OurHealth Water & Sanitation

Jouberton sewage spills making children sick

Written by Itumeleng Tau

Two women from Jouberton in the North West claim inhaling fumes from sewage that frequently spills onto their street has compromised their children’s health.

Johanna Ngcenge and her son Luvuyo say that nothing has been done about sewage spills plaguing their neighbourhood for years

Johanna Ngcenge and her son Luvuyo say that nothing has been done about sewage spills plaguing their neighbourhood for years

Neighbours Johanna Ngcenge and Selina Lerefolo say that they are sick and tired of the sewage leakage problem that has persisted for more than 20 years in Extension 6. The claim that despite years of complaining, the City of Matlosana Municipality has only found temporary solutions for leaks.

They claim spills led to the children developing tuberculosis (TB).

Meanwhile, they say that the slow pace of maintenance and repairs has backed-up sewers and drains spewing raw sewerage out of manholes and into streets, yards and sometimes even into their homes.

Mother to a 20-year-old son, Ngcenge says the problem has persisted since her son was born. Lerefolo says the problem dates back to at least 1988.

“I have complained many times over the years but the manhole close to our house keeps on leaking,” Ngcenge tells OurHealth. “My son has had TB twice, and I believe it is linked to the sewage. First when he was between the ages of four to five and again when he was in grade 2.”

Ngcenge said that her child even had to undergo an operation on his right lung to drain fluid after absesses developed after he developed TB a second time.

South African National Tuberculosis Association Provincial Coordinator Kenneth Manaka says while inhaling the stench of sewage over a long period of time cannot directly cause TB, the inhalation can compromise the defence mechanisms of the pulmonary system.

“Once the defence mechanisms have been compromised it will be easier for the affected person to contract any pulmonary disease,” says Manaka, adding that it can be difficult to determine where people contract TB because it can spread in a variety of settings including schools, taxis or at work.

Problems persist despite years of complaints

Many complaints by Ngcenge to the local councillor and the municipality have not seen a permanent solution to the leaks by the City of Matlosana Municipality, she tells OurHealth.[quote float= right]“When you call the municipality, municipal officials say that there are not enough trucks and vans, and you must clean up your own sewage”

“When my child got sick years ago municipal authorities wanted to see him. After seeing him they said they would install bigger sewage pipes to make sure that the manholes will not leak again,” add Ngcenge, adding that this has not happened.

Lerefolo adds she felt the only option to protect her grandchild after he developed TB was to move him to Johannesburg.

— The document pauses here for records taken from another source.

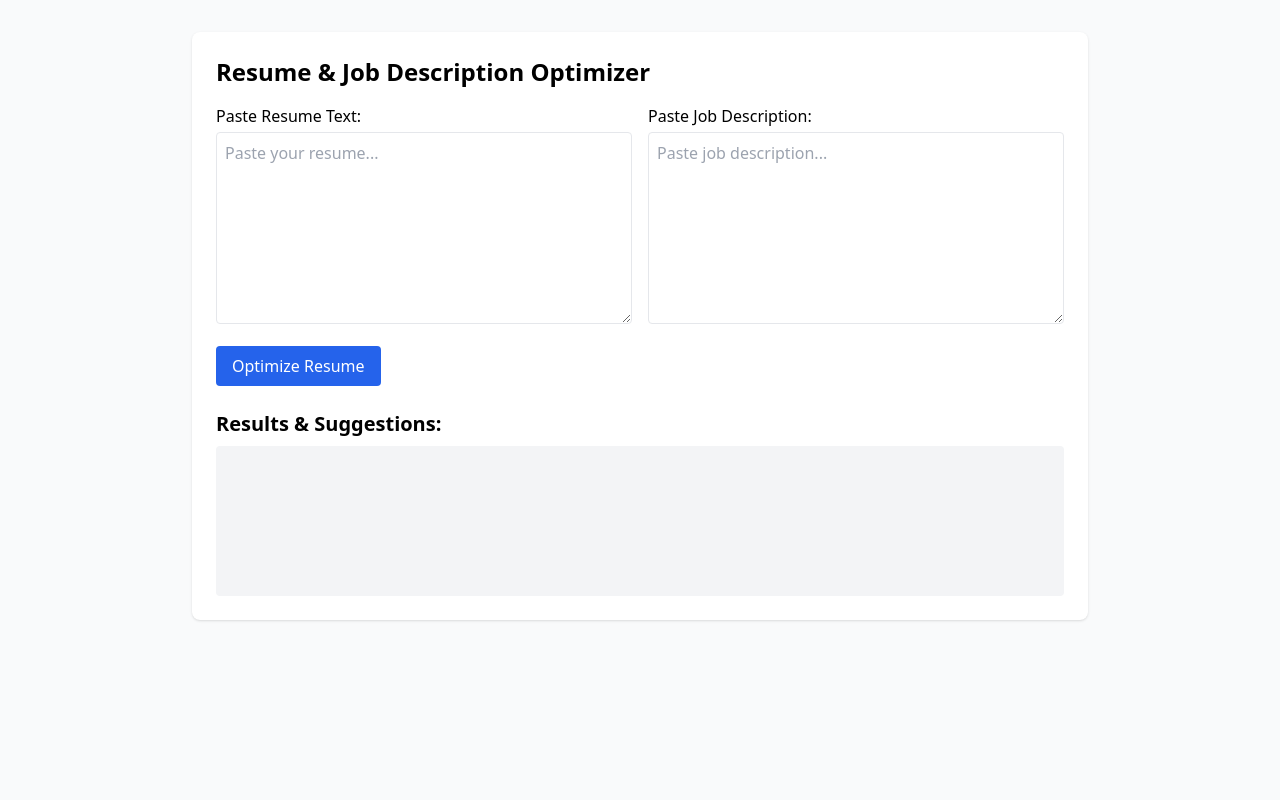
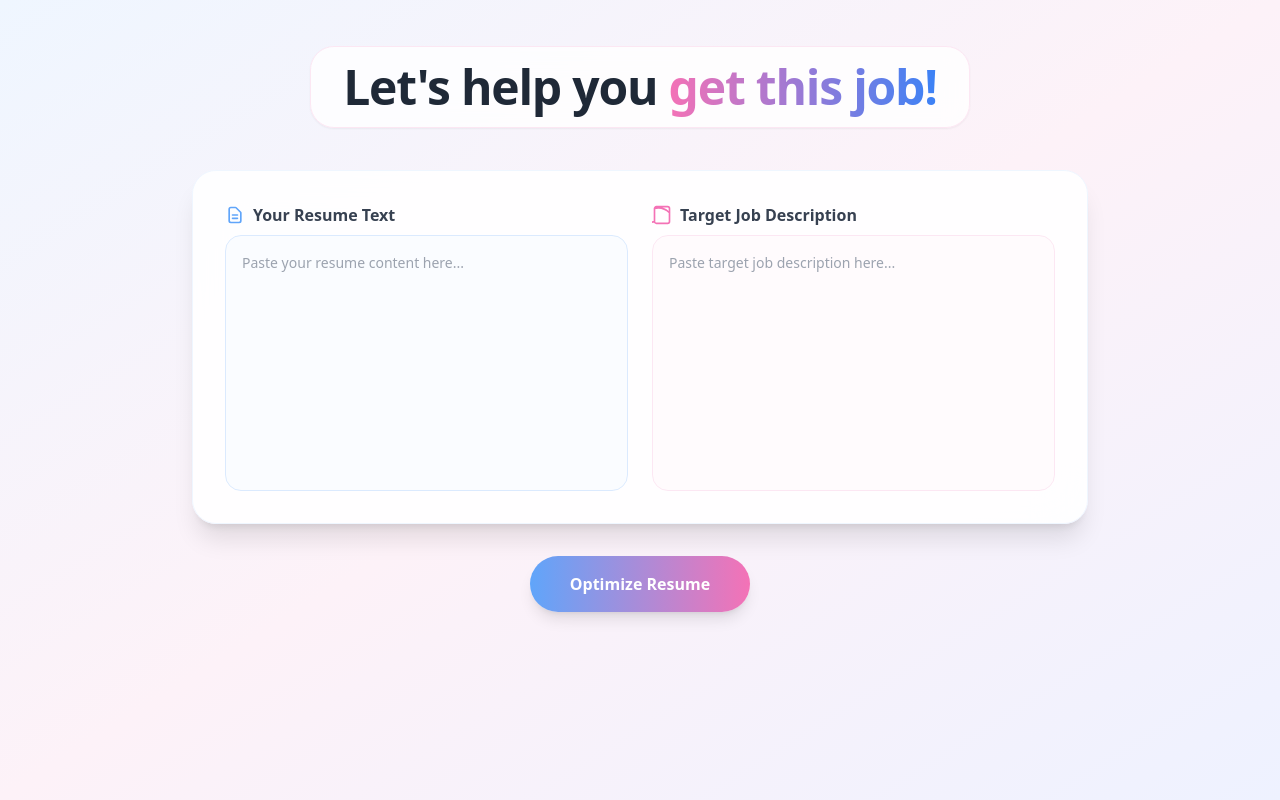
Before and after one commit to aryajodh/resume-optimizer, a plain HTML site: page frontend/index.html in a window 1280 px wide. Drawn offline with nearby package versions, Linux system fonts and the light colour scheme.

Commit message:
updated UI

```diff
--- a/frontend/index.html
+++ b/frontend/index.html
@@ -2,28 +2,68 @@
 <html lang="en">
 <head>
     <meta charset="UTF-8">
+    <meta name="viewport" content="width=device-width, initial-scale=1.0">
     <title>AI Resume Optimizer</title>
     <script src="https://cdn.tailwindcss.com"></script>
+    <style>
+        @keyframes floatHeader {
+            0%, 100% { transform: translateY(0px); }
+            50% { transform: translateY(-4px); }
+        }
+        .animate-float {
+            animation: floatHeader 4s ease-in-out infinite;
+        }
+    </style>
 </head>
-<body class="bg-gray-50 p-8">
-    <div class="max-w-4xl mx-auto bg-white p-6 rounded-lg shadow">
-        <h1 class="text-2xl font-bold mb-4">Resume & Job Description Optimizer</h1>
-        <div class="grid grid-cols-2 gap-4 mb-4">
-            <div>
-                <label class="block font-medium mb-1">Paste Resume Text:</label>
-                <textarea id="resume" class="w-full h-48 p-2 border rounded" placeholder="Paste your resume..."></textarea>
+<body class="bg-gradient-to-br from-blue-50 via-pink-50 to-indigo-50 min-h-screen text-gray-700 font-sans p-6 md:p-12">
+
+    <div class="max-w-4xl mx-auto">
+
+        <!-- Animated Header -->
+        <header class="text-center mb-10 animate-float">
+            <h1 class="text-4xl md:text-5xl font-extrabold tracking-tight text-gray-800 inline-block bg-white/80 backdrop-blur-md px-8 py-4 rounded-3xl shadow-sm border border-pink-100">
+                Let's help you <span class="text-transparent bg-clip-text bg-gradient-to-r from-pink-400 to-blue-500">get this job!</span>
+            </h1>
+        </header>
+
+        <!-- Main Card Container -->
+        <div class="bg-white/90 backdrop-blur-xl p-8 rounded-3xl shadow-xl border border-blue-50 grid grid-cols-1 md:grid-cols-2 gap-6 mb-8">
+
+            <!-- Resume Input Box -->
+            <div class="flex flex-col">
+                <label class="block font-semibold text-gray-700 mb-2 flex items-center gap-2">
+                    <svg class="w-5 h-5 text-blue-400" fill="none" stroke="currentColor" viewBox="0 0 24 24"><path stroke-linecap="round" stroke-linejoin="round" stroke-width="2" d="M9 12h6m-6 4h6m2 5H7a2 2 0 01-2-2V5a2 2 0 012-2h5.586a1 1 0 01.707.293l5.414 5.414a1 1 0 01.293.707V19a2 2 0 01-2 2z"></path></svg>
+                    Your Resume Text
+                </label>
+                <textarea id="resume" class="w-full h-64 p-4 border border-blue-100 rounded-2xl focus:ring-2 focus:ring-pink-300 focus:outline-none bg-blue-50/30 text-sm leading-relaxed transition resize-none" placeholder="Paste your resume content here..."></textarea>
             </div>
-            <div>
-                <label class="block font-medium mb-1">Paste Job Description:</label>
-                <textarea id="job" class="w-full h-48 p-2 border rounded" placeholder="Paste job description..."></textarea>
+
+            <!-- Job Description Input Box -->
+            <div class="flex flex-col">
+                <label class="block font-semibold text-gray-700 mb-2 flex items-center gap-2">
+                    <svg class="w-5 h-5 text-pink-400" fill="none" stroke="currentColor" viewBox="0 0 24 24"><path stroke-linecap="round" stroke-linejoin="round" stroke-width="2" d="M21 132.75A19.988 19.988 0 013 20m18-10.75A19.99 19.99 0 003 4m18 10.75V4.25A2.25 2.25 0 0018.75 2H5.25A2.25 2.25 0 003 4.25v15.5A2.25 2.25 0 005.25 22h13.5A2.25 2.25 0 0021 19.75v-4.75z"></path></svg>
+                    Target Job Description
+                </label>
+                <textarea id="job" class="w-full h-64 p-4 border border-pink-100 rounded-2xl focus:ring-2 focus:ring-blue-300 focus:outline-none bg-pink-50/30 text-sm leading-relaxed transition resize-none" placeholder="Paste target job description here..."></textarea>
             </div>
         </div>
-        <button onclick="optimize()" class="bg-blue-600 text-white px-4 py-2 rounded hover:bg-blue-700">Optimize Resume</button>
 
-        <div class="mt-6">
-            <h2 class="text-xl font-semibold mb-2">Results & Suggestions:</h2>
-            <div id="output" class="p-4 bg-gray-100 rounded min-h-[150px] whitespace-pre-wrap"></div>
+        <!-- Action Button -->
+        <div class="text-center mb-10">
+            <button onclick="optimize()" id="optimize-btn" class="bg-gradient-to-r from-blue-400 to-pink-400 text-white font-bold px-10 py-4 rounded-full shadow-lg hover:shadow-xl hover:scale-105 active:scale-95 transition-all duration-200">
+                Optimize Resume
+            </button>
         </div>
+
+        <!-- Output Section -->
+        <div id="results-container" class="hidden bg-white/90 backdrop-blur-xl p-8 rounded-3xl shadow-xl border border-pink-50">
+            <h2 class="text-2xl font-bold mb-4 text-gray-800 flex items-center gap-2">
+                <span class="w-3 h-3 bg-pink-400 rounded-full inline-block"></span>
+                Optimization Results & Suggestions
+            </h2>
+            <div id="output" class="p-6 bg-blue-50/30 border border-blue-100 rounded-2xl text-gray-700 text-sm leading-relaxed whitespace-pre-wrap min-h-[150px]"></div>
+        </div>
+
     </div>
 
     <script>
@@ -31,8 +71,19 @@
             const resume = document.getElementById('resume').value;
             const job = document.getElementById('job').value;
             const output = document.getElementById('output');
+            const resultsContainer = document.getElementById('results-container');
+            const btn = document.getElementById('optimize-btn');
 
-            output.innerText = "Analyzing and optimizing with Gemini...";
+            if (!resume.trim() || !job.trim()) {
+                alert("Please fill in both your resume and the job description!");
+                return;
+            }
+
+            // Show results container and loading text
+            resultsContainer.classList.remove('hidden');
+            output.innerText = "✨ Gemini is carefully tailoring your resume to match the job description...";
+            btn.disabled = true;
+            btn.classList.add('opacity-50', 'cursor-not-allowed');
 
             try {
                 const response = await fetch('http://localhost:8000/api/optimize', {
@@ -40,10 +91,20 @@
                     headers: { 'Content-Type': 'application/json' },
                     body: JSON.stringify({ resume_text: resume, job_description: job })
                 });
+
                 const data = await response.json();
-                output.innerText = data.result;
+
+                if (!response.ok) {
+                    output.innerText = "Server Error: " + (data.detail || JSON.stringify(data));
+                } else {
+                    output.innerText = data.result;
+                }
             } catch (err) {
-                output.innerText = "Error connecting to backend.";
+                output.innerText = "Network Error: Could not connect to the backend server. Make sure Uvicorn is running!";
+                console.error(err);
+            } finally {
+                btn.disabled = false;
+                btn.classList.remove('opacity-50', 'cursor-not-allowed');
             }
         }
     </script>
```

“I have complained so many times and I am tired now. The sewage sometimes flows into my yard and forms a small dam outside my front gate. When cars drive by the sewage splashes into my yard,” Lerefolo adds.

The women are not the only ones to complain. Papiki Noge from Dark City section close to Extension 6 has also brought blocked drains to the authorities attention.

“When you show them the leaking sewage they say you must call to lodge a complaint,” Noge says. “When you call the municipality, municipal officials say that there are not enough trucks and vans, and you must clean up your own sewage.”

“Sewage pipes must be maintained at least twice a month, but the Municipality only maintains them when there is a complaint,” Noge adds

Spokesperson of the City of Matlosana Municipality Ntswaki Makgetha says the municipality has noted the sewage leakage problem and there are plans are in place to address it.

At the time of going to press, the problem still persisted in the area.

About the author

Itumeleng Tau

Itumeleng Tau is an OurHealth Citizen Journalist reporting from Gauteng's Johannesburg Health District.